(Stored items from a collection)
|---|

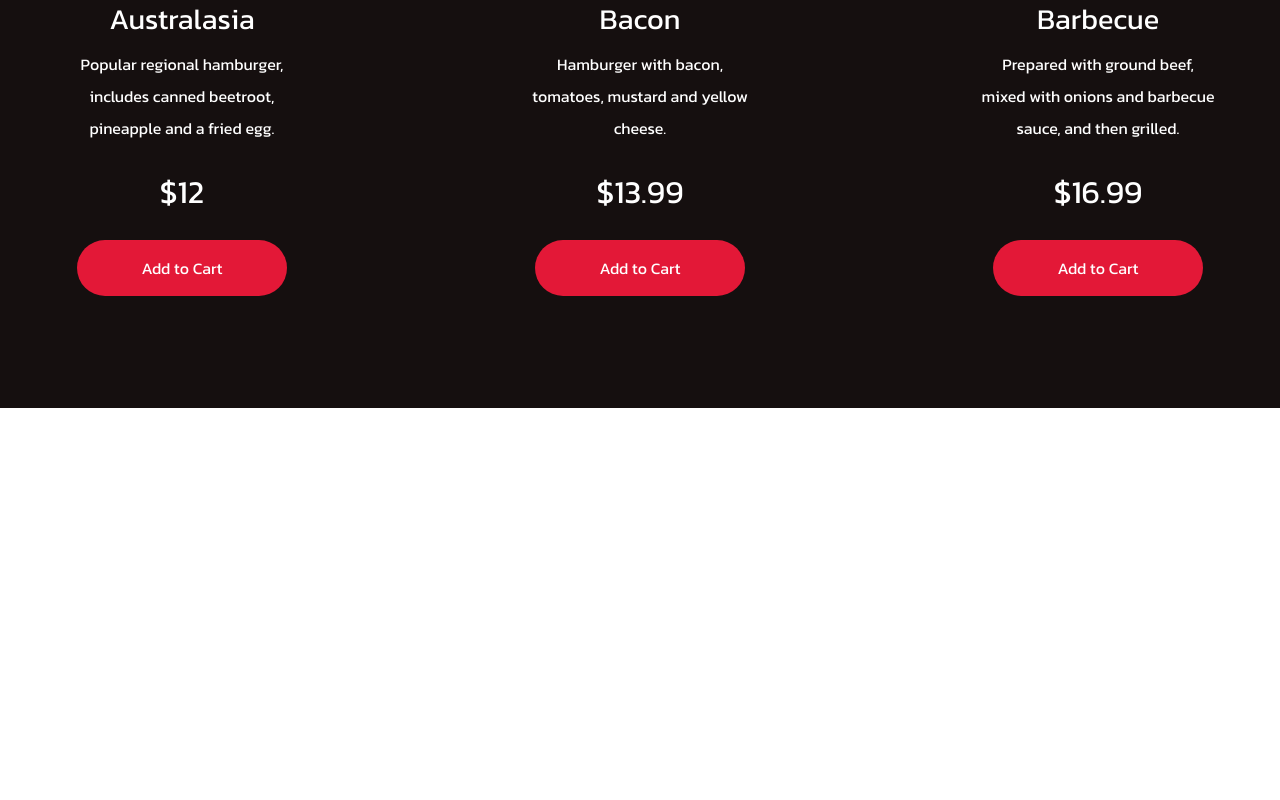
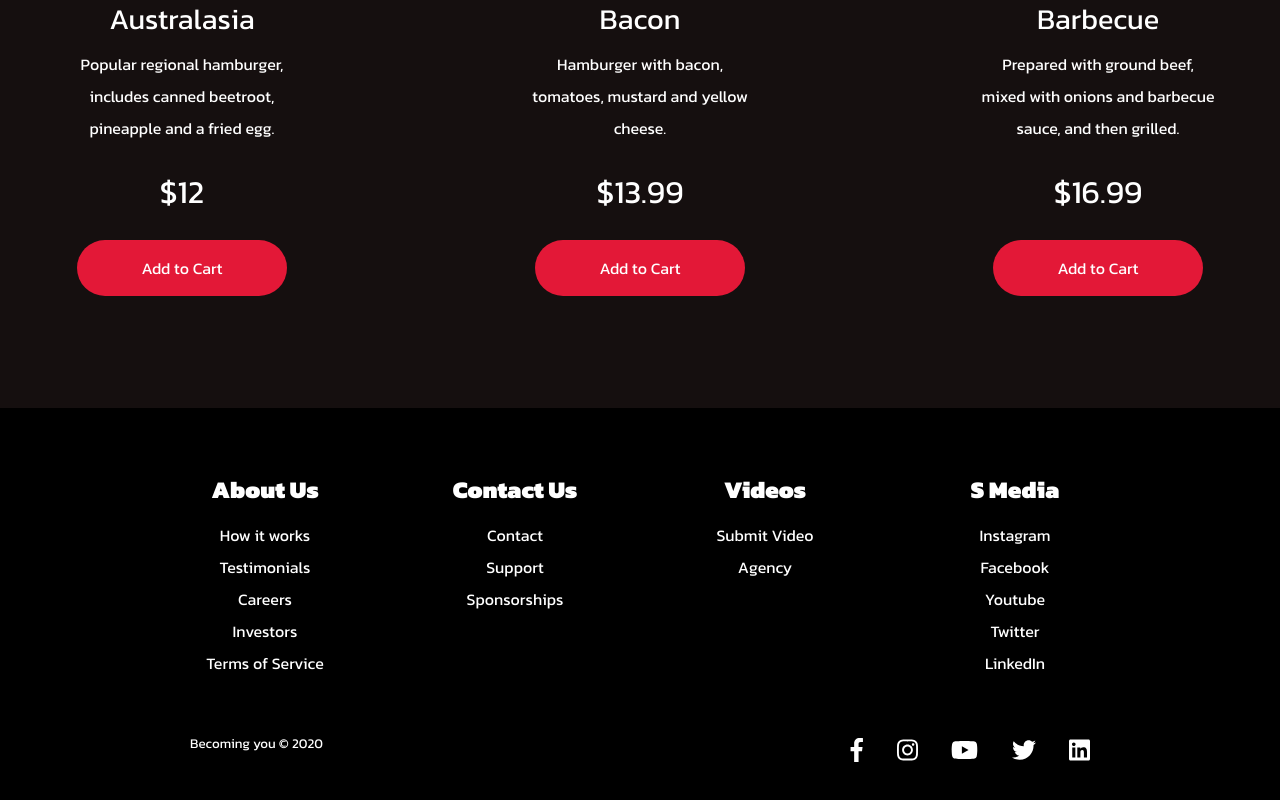
Before and after one commit to RafaS92/burgerland, a React (Create React App) app: page / in a window 1280 px wide. Shown: the part 1884-2684 px from the top of the page. Before the commit the page ends 2292 px from the top, so only its background shows below. Built offline with nearby package versions, Linux system fonts and the light colour scheme.

Commit message:
v1 complete

```diff
--- a/public/index.html
+++ b/public/index.html
@@ -24,10 +24,14 @@
       work correctly both with client-side routing and a non-root public URL.
       Learn how to configure a non-root public URL by running `npm run build`.
     -->
-    <link rel="preconnect" href="https://fonts.gstatic.com">
-<link href="https://fonts.googleapis.com/css2?family=Kanit:wght@400;900&display=swap" rel="stylesheet">
+    <link rel="preconnect" href="https://fonts.gstatic.com" />
+    <link
+      href="https://fonts.googleapis.com/css2?family=Kanit:wght@400;900&display=swap"
+      rel="stylesheet"
+    />
+    <script src="https://use.fontawesome.com/releases/v5.0.8/js/all.js"></script>
+
     <title>React App</title>
-
   </head>
   <body>
     <noscript>You need to enable JavaScript to run this app.</noscript>
--- a/src/App.css
+++ b/src/App.css
@@ -1,4 +1,6 @@
 * {
   margin: 0;
   padding: 0;
+  box-sizing: border-box;
+  scroll-behavior: smooth;
 }
--- a/src/App.js
+++ b/src/App.js
@@ -5,6 +5,7 @@
 import Products from "./components/Products";
 import { productData } from "./components/Products/data";
 import Feature from "./components/Feature";
+import Footer from "./components/Footer";
 
 function App() {
   return (
@@ -13,6 +14,7 @@
       <Hero />
       <Feature />
       <Products heading="Choose your favorite" data={productData} />
+      <Footer />
     </Router>
   );
 }
--- a/src/components/Feature/index.js
+++ b/src/components/Feature/index.js
@@ -3,7 +3,7 @@
 
 const Feature = () => {
   return (
-    <FeatureContainer>
+    <FeatureContainer id="special">
       <h1>Burger of the Day</h1>
       <p>Club Burger! Angus, Chorizo, Hawain all in just one package!</p>
       <FeatureButton>Order Now</FeatureButton>
--- /dev/null
+++ b/src/components/Footer.css
@@ -0,0 +1,224 @@
+.footer-container {
+  background-color: #000000;
+  padding: 4rem 0 2rem 0;
+  display: flex;
+  flex-direction: column;
+  justify-content: center;
+  align-items: center;
+}
+
+.footer-subscription {
+  display: flex;
+  flex-direction: column;
+  justify-content: center;
+  align-items: center;
+  text-align: center;
+  margin-bottom: 24px;
+  padding: 24px;
+  color: rgb(255, 255, 255);
+}
+
+.footer-subscription > p {
+  font-family: "Trebuchet MS", "Lucida Sans Unicode", "Lucida Grande",
+    "Lucida Sans", Arial, sans-serif;
+}
+
+.footer-subscription-heading {
+  margin-bottom: 24px;
+  font-size: 24px;
+}
+
+.footer-subscription-text {
+  margin-bottom: 24px;
+  font-size: 20px;
+}
+
+.footer-input {
+  padding: 8px 20px;
+  border-radius: 2px;
+  margin-right: 10px;
+  outline: none;
+  border: none;
+  font-size: 18px;
+  margin-bottom: 16px;
+  border: 1px solid rgb(255, 255, 255);
+  width: 200px;
+}
+
+.footer-links {
+  width: 100%;
+  max-width: 1000px;
+  display: flex;
+  justify-content: center;
+  border-radius: 25px;
+}
+
+.footer-link-wrapper {
+  display: flex;
+  flex: 1;
+  justify-content: space-around;
+  margin-bottom: 10px;
+}
+
+.footer-link-items {
+  display: flex;
+  flex-direction: column;
+  align-items: flex-start;
+  text-align: left;
+  width: 160px;
+  box-sizing: border-box;
+  align-items: center;
+}
+.footer-link-items2 {
+  display: flex;
+  color: #ffffff;
+  flex-direction: column;
+  align-items: flex-start;
+  text-align: left;
+  width: 174px;
+  box-sizing: border-box;
+  align-items: center;
+}
+
+.footer-link-items h2 {
+  margin-bottom: 16px;
+}
+
+.footer-link-items > h2 {
+  color: rgb(255, 255, 255);
+}
+
+.footer-link-items a {
+  color: rgb(255, 255, 255);
+  text-decoration: none;
+  margin-bottom: 0.5rem;
+}
+
+.footer-link-items a:hover {
+  color: #ff3c00;
+  transition: 0.3s ease-out;
+}
+.footer-link-items2 h2 {
+  margin-bottom: 16px;
+}
+
+.footer-link-items2 > h2 {
+  color: rgb(255, 255, 255);
+}
+
+.footer-link-items2 a {
+  color: rgb(255, 255, 255);
+  text-decoration: none;
+  margin-bottom: 0.5rem;
+}
+
+.footer-link-items2 a:hover {
+  color: #ff462e;
+  transition: 0.3s ease-out;
+}
+
+.footer-email-form h2 {
+  margin-bottom: 2rem;
+}
+
+.footer-input::placeholder {
+  color: #b1b1b1;
+}
+
+.footer-logo {
+  display: flex;
+  align-items: center;
+  justify-content: center;
+}
+
+.logoB {
+  width: 60px;
+  height: 60px;
+  position: relative;
+  top: -10px;
+  left: 20px;
+}
+
+/* Social Icons */
+.social-icon-link {
+  color: rgb(255, 255, 255);
+  font-size: 24px;
+}
+.social-icon-link:hover {
+  color: rgb(255, 255, 255);
+}
+
+.social-media {
+  max-width: 1000px;
+  width: 100%;
+}
+
+.social-media-wrap {
+  display: flex;
+  justify-content: space-between;
+  align-items: center;
+  width: 90%;
+  max-width: 1000px;
+  margin: 40px auto 0 auto;
+}
+
+.social-icons {
+  display: flex;
+  justify-content: space-between;
+  align-items: center;
+  width: 240px;
+}
+
+.social-icons:hover {
+  color: #ff3c00;
+}
+
+.social-logo {
+  color: rgb(255, 255, 255);
+  justify-self: start;
+  margin-left: 20px;
+  cursor: pointer;
+  text-decoration: none;
+  font-size: 2rem;
+  display: flex;
+  align-items: center;
+  margin-bottom: 16px;
+}
+
+.logoB {
+  width: 60px;
+  height: 60px;
+}
+
+.website-rights {
+  color: rgb(255, 255, 255);
+  margin-bottom: 16px;
+}
+
+@media screen and (max-width: 820px) {
+  .footer-links {
+    padding-top: 2rem;
+  }
+
+  .footer-link-items {
+    width: auto;
+  }
+
+  .footer-input {
+    width: 80%;
+  }
+
+  .btn {
+    width: 100%;
+  }
+
+  .footer-link-wrapper {
+    flex-direction: column;
+  }
+
+  .social-media-wrap {
+    flex-direction: column;
+    align-items: center;
+    justify-content: center;
+  }
+}
--- /dev/null
+++ b/src/components/Footer.js
@@ -0,0 +1,87 @@
+import React from "react";
+import "./Footer.css";
+import { Link } from "react-router-dom";
+
+function Footer() {
+  return (
+    <div className="footer-container" id="contact">
+      <div class="footer-links">
+        <div className="footer-link-wrapper">
+          <div class="footer-link-items">
+            <h2>About Us</h2>
+            <Link to="/">How it works</Link>
+            <Link to="/">Testimonials</Link>
+            <Link to="/">Careers</Link>
+            <Link to="/">Investors</Link>
+            <Link to="/">Terms of Service</Link>
+          </div>
+          <div class="footer-link-items">
+            <h2>Contact Us</h2>
+            <Link to="/">Contact</Link>
+            <Link to="/">Support</Link>
+            <Link to="/">Sponsorships</Link>
+          </div>
+        </div>
+        <div className="footer-link-wrapper">
+          <div class="footer-link-items">
+            <h2>Videos</h2>
+            <Link to="/">Submit Video</Link>
+            <Link to="/">Agency</Link>
+          </div>
+          <div class="footer-link-items">
+            <h2>S Media</h2>
+            <a href="https://www.instagram.com/">Instagram</a>
+            <a href="https://www.facebook.com/">Facebook</a>
+            <a href="https://www.youtube.com/">Youtube</a>
+            <a href="https://twitter.com/?lang=en">Twitter</a>
+            <a href="https://www.linkedin.com/">LinkedIn</a>
+          </div>
+        </div>
+      </div>
+      <section class="social-media">
+        <div class="social-media-wrap">
+          <small class="website-rights">Becoming you © 2020</small>
+          <div class="social-icons">
+            <a
+              class="social-icon-link facebook"
+              href="https://www.facebook.com/"
+              aria-label="Facebook"
+            >
+              <i class="fab fa-facebook-f" />
+            </a>
+            <a
+              class="social-icon-link instagram"
+              href="https://www.instagram.com/"
+              aria-label="Instagram"
+            >
+              <i class="fab fa-instagram" />
+            </a>
+            <a
+              class="social-icon-link youtube"
+              href="https://www.youtube.com/"
+              aria-label="Youtube"
+            >
+              <i class="fab fa-youtube" />
+            </a>
+            <a
+              class="social-icon-link twitter"
+              href="https://twitter.com/?lang=en"
+              aria-label="Twitter"
+            >
+              <i class="fab fa-twitter" />
+            </a>
+            <a
+              class="social-icon-link twitter"
+              href="https://www.linkedin.com/"
+              aria-label="LinkedIn"
+            >
+              <i class="fab fa-linkedin" />
+            </a>
+          </div>
+        </div>
+      </section>
+    </div>
+  );
+}
+
+export default Footer;
--- a/src/components/Navbar/NavbarElements.js
+++ b/src/components/Navbar/NavbarElements.js
@@ -6,7 +6,7 @@
   background: transparent;
   height: 80px;
   display: flex;
-  justify-content: center;
+  justify-content: space-between;
   font-weight: 700;
   align-items: center;
 `;
@@ -17,7 +17,9 @@
   display: flex;
   align-items: center;
   text-decoration: none;
-  cursor: pointer @media screen and(max-width: 400px) {
+  cursor: pointer;
+  padding: 20px;
+  @media screen and(max-width: 400px) {
     position: absolute;
     top: 10px;
     left: 25px;
@@ -26,10 +28,9 @@
 
 export const NavIcon = styled.div`
   display: flex;
-  position: absolute;
-  top: 50;
-  right: 40px;
   cursor: pointer;
+  position: relative;
+  margin-right: 5px;
 
   p {
     transform: traslate(-175%, 100%);
--- a/src/components/Products/index.js
+++ b/src/components/Products/index.js
@@ -14,7 +14,7 @@
 
 const Products = ({ heading, data }) => {
   return (
-    <ProductsContainer>
+    <ProductsContainer id="burgers">
       <ProductsHeading>{heading}</ProductsHeading>
       <ProductWrapper>
         {data.map((product, index) => {
--- a/src/components/Sidebar/index.js
+++ b/src/components/Sidebar/index.js
@@ -17,9 +17,9 @@
       </Icon>
 
       <SidebarMenu>
-        <SidebarLink to="/">Pizzas</SidebarLink>
-        <SidebarLink to="/">Desserts</SidebarLink>
-        <SidebarLink to="/">Full Menu</SidebarLink>
+        <SidebarLink href="#burgers">Burgers</SidebarLink>
+        <SidebarLink href="#special">Daily Special</SidebarLink>
+        <SidebarLink href="#contact">Contact</SidebarLink>
       </SidebarMenu>
 
       <SideBtnWrap>
```
Also changed, not shown: src/components/Sidebar/SidebarElements.js (+3 -91 lines).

|---|

*GOAL OF THE EXERCISE*:
Using the data above, show each line where "padding" occurs.

*ANSWER TO THIS PROBLEM*:
   padding: 0;
+  padding: 4rem 0 2rem 0;
+  padding: 24px;
+  padding: 8px 20px;
+    padding-top: 2rem;
+  padding: 20px;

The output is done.